TASK:
Find the number of lines in these records where the word "input" appears. Reply with that number and nothing more.

(Records from a data source)
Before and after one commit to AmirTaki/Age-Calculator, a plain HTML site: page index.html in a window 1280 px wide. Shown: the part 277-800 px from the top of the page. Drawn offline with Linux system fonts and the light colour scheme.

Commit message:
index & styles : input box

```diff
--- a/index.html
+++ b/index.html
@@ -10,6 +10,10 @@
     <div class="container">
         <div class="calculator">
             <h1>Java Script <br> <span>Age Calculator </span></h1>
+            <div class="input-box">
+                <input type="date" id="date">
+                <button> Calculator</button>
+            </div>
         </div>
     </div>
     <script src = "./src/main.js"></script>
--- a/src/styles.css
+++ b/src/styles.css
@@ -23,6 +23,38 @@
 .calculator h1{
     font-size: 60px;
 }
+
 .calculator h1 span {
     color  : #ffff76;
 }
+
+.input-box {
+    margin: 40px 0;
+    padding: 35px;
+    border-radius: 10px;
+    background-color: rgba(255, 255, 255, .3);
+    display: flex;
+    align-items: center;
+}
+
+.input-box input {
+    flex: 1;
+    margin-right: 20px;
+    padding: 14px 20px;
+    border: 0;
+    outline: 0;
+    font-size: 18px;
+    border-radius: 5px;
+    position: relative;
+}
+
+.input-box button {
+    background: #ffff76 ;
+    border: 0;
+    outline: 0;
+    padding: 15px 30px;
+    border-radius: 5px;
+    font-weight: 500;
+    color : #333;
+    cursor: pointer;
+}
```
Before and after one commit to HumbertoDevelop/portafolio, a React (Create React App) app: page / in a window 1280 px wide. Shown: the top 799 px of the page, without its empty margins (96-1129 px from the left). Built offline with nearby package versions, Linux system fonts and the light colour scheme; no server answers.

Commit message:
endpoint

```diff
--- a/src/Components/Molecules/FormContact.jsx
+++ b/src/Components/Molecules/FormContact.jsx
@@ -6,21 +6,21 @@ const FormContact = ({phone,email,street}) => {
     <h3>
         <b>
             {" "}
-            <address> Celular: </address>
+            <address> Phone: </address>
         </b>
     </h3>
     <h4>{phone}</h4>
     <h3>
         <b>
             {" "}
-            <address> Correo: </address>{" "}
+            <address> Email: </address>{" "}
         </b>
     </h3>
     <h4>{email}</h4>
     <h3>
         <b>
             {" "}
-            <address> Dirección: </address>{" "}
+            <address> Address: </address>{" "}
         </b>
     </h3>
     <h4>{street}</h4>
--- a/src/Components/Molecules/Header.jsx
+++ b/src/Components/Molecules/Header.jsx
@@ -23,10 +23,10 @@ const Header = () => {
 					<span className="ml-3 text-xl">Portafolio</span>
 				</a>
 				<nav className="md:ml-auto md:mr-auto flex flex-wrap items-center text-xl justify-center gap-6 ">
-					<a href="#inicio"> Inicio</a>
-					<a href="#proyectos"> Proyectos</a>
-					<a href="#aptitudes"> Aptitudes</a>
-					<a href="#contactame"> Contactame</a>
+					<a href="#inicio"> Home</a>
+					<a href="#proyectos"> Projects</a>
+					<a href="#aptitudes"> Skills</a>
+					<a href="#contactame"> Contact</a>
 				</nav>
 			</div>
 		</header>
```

SOLUTION BELOW:
6